Even “The Match” last year between Tiger Woods and Phil Mickelson at Shadow Creek in Las Vegas featured numerous side bets placed by two of the world’s best golfers to benefit charity.
And soon, you’ll be able to get in on the action going to see the best golfers in the world.
US PGA Tour Commissioner Jay Monahan announced this week that odds and betting lines will be available at its golf tournaments in 2020, and attendees will be allowed to gamble on the events.
Monahan made the announcement ahead of Japan’s first PGA Tour event, the Zozo Championship, which began today in Inzai, Chiba Prefecture, located in the Greater Tokyo Area.
“You’ll start to see product in the market place next year,” Monahan said, adding that the PGA Tour believes it can attract more fans to tournaments, which can be as long as half a day over a four-day weekend.
“It’s all about engagement,” Monahan said. “When done right, it gives fans the opportunity to engage with your sport over a longer period of time and have more interest in what’s happening across the entire player field.”
A total of 13 states currently offer legal sports betting, whether it be in-person, online, or via mobile apps, and that number could double by the end of 2020.
While the PGA Tour will no doubt comply with a state’s sports betting law, it’s unclear exactly how it plans to implement a golf-focused sportsbook in the associations’ tournaments or what sort of betting markets will be available once the professional golfers tee off.
“It’s legalized in a lot of international markets, and we’ve put the right systems in place, both in terms of an integrity programme and monitoring activity,” said Monahan. “As it is becoming legalized by state in the US, you can either participate or not, and we feel smarter to be participating… versus let others control it.”
Monahan wouldn’t comment on the betting products and services that will be made available next year, but he did say the tour has partnered with IMG Arena—a London-based sports betting data collection agency—to develop the offerings and that their top priority was keeping golf’s integrity intact.
“Once you start to participate, you can eliminate negative bets.

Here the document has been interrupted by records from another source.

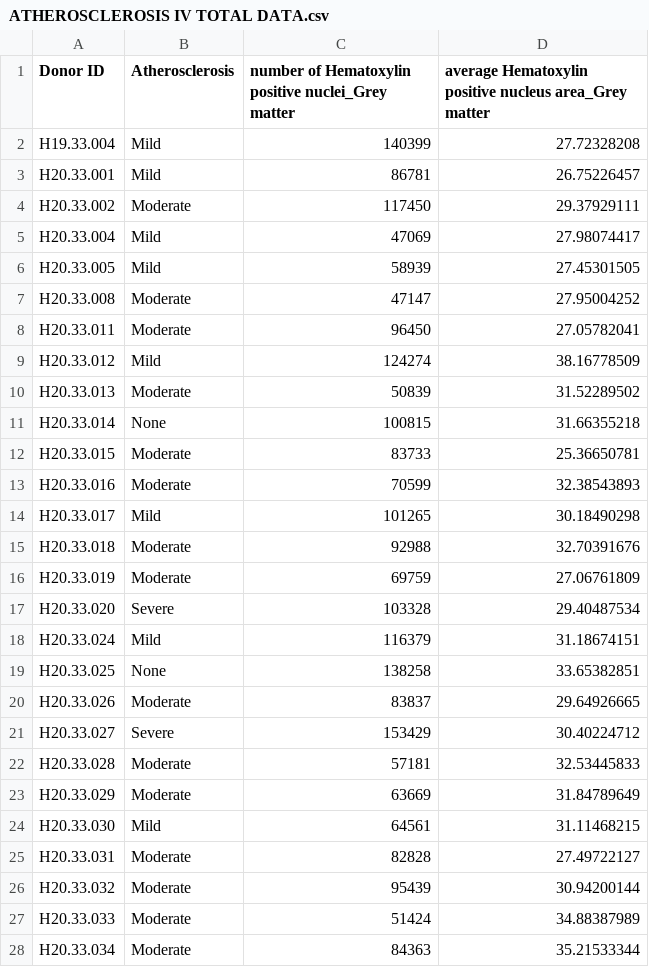
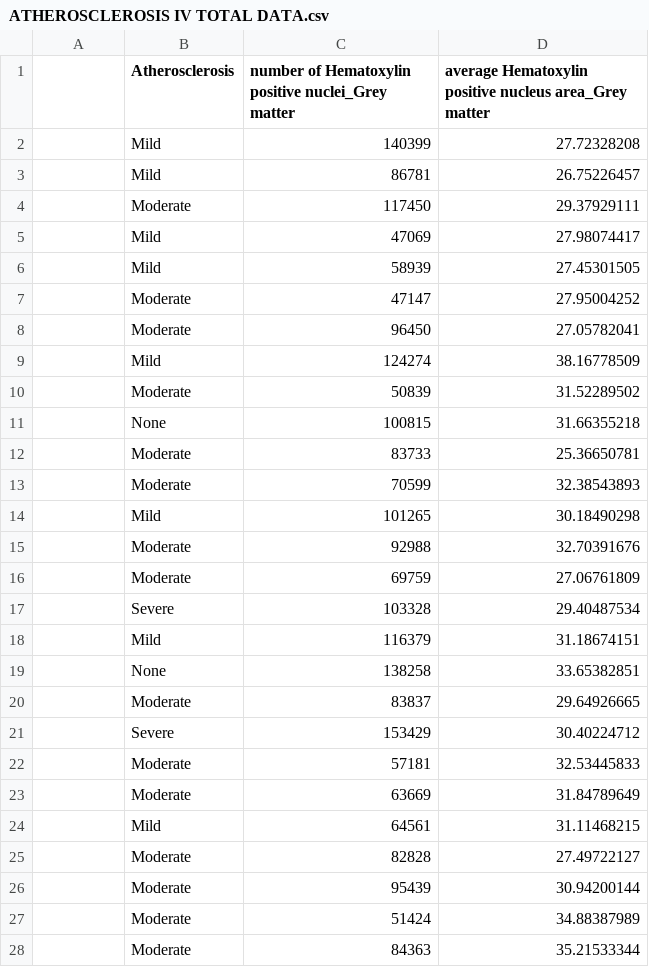
Before and after one commit to amandafriedmann/NEUR-Data-Analysis, a CSV file: ATHEROSCLEROSIS IV TOTAL DATA.csv, drawn as a sheet; only a part is shown; the diff covers the shown part only.

```diff
--- a/ATHEROSCLEROSIS IV TOTAL DATA.csv
+++ b/ATHEROSCLEROSIS IV TOTAL DATA.csv
@@ -1,28 +1,28 @@
-Donor ID,Atherosclerosis,number of Hematoxylin positive nuclei_Grey matter,average Hematoxylin positive nucleus area_Grey matter
-H19.33.004,Mild,140399,27.72328208
-H20.33.001,Mild,86781,26.75226457
-H20.33.002,Moderate,117450,29.37929111
-H20.33.004,Mild,47069,27.98074417
-H20.33.005,Mild,58939,27.45301505
-H20.33.008,Moderate,47147,27.95004252
-H20.33.011,Moderate,96450,27.05782041
-H20.33.012,Mild,124274,38.16778509
-H20.33.013,Moderate,50839,31.52289502
-H20.33.014,None,100815,31.66355218
-H20.33.015,Moderate,83733,25.36650781
-H20.33.016,Moderate,70599,32.38543893
-H20.33.017,Mild,101265,30.18490298
-H20.33.018,Moderate,92988,32.70391676
-H20.33.019,Moderate,69759,27.06761809
-H20.33.020,Severe,103328,29.40487534
-H20.33.024,Mild,116379,31.18674151
-H20.33.025,None,138258,33.65382851
-H20.33.026,Moderate,83837,29.64926665
-H20.33.027,Severe,153429,30.40224712
-H20.33.028,Moderate,57181,32.53445833
-H20.33.029,Moderate,63669,31.84789649
-H20.33.030,Mild,64561,31.11468215
-H20.33.031,Moderate,82828,27.49722127
-H20.33.032,Moderate,95439,30.94200144
-H20.33.033,Moderate,51424,34.88387989
-H20.33.034,Moderate,84363,35.21533344
+,Atherosclerosis,number of Hematoxylin positive nuclei_Grey matter,average Hematoxylin positive nucleus area_Grey matter
+,Mild,140399,27.72328208
+,Mild,86781,26.75226457
+,Moderate,117450,29.37929111
+,Mild,47069,27.98074417
+,Mild,58939,27.45301505
+,Moderate,47147,27.95004252
+,Moderate,96450,27.05782041
+,Mild,124274,38.16778509
+,Moderate,50839,31.52289502
+,None,100815,31.66355218
+,Moderate,83733,25.36650781
+,Moderate,70599,32.38543893
+,Mild,101265,30.18490298
+,Moderate,92988,32.70391676
+,Moderate,69759,27.06761809
+,Severe,103328,29.40487534
+,Mild,116379,31.18674151
+,None,138258,33.65382851
+,Moderate,83837,29.64926665
+,Severe,153429,30.40224712
+,Moderate,57181,32.53445833
+,Moderate,63669,31.84789649
+,Mild,64561,31.11468215
+,Moderate,82828,27.49722127
+,Moderate,95439,30.94200144
+,Moderate,51424,34.88387989
+,Moderate,84363,35.21533344
```
Also changed, not shown: 57 edited cells elsewhere in this file, MICROINFARCTS IV TOTAL DATA .csv.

We’ve done a ton of work to make certain that that’s the position we’re in,” Monahan said. “I think when we come forward, you’ll see that we’ve taken significant steps to address that. We’re going to participate in a thoughtful way, and I’m really comfortable with that.”
In addition to adding sports betting services for next year’s events, the PGA Tour’s official data via the ShotLink system—a system of lasers and cameras that track every player’s shot for each hole—will soon be sold to sportsbooks around the world in partnership with IMG Arena.
With the PGA Tour now openly embracing gambling on its sports, it’s worth noting that sports betting could come to Georgia next year.
And for those unfamiliar with the professional golf scene, The Masters—arguably the game’s biggest tournament—is held annually at the Augusta National Golf Club in Augusta, Georgia.
While it’s highly unlikely to see legislation passed and a launch for Georgia sports betting ready in time for next year’s tournament—scheduled for April 9 to April 12, 2020—it won’t be long before golf bettors from all over the country will be out of the bunker.
After all, it’s now clear the PGA Tour wants you to place your money on the green.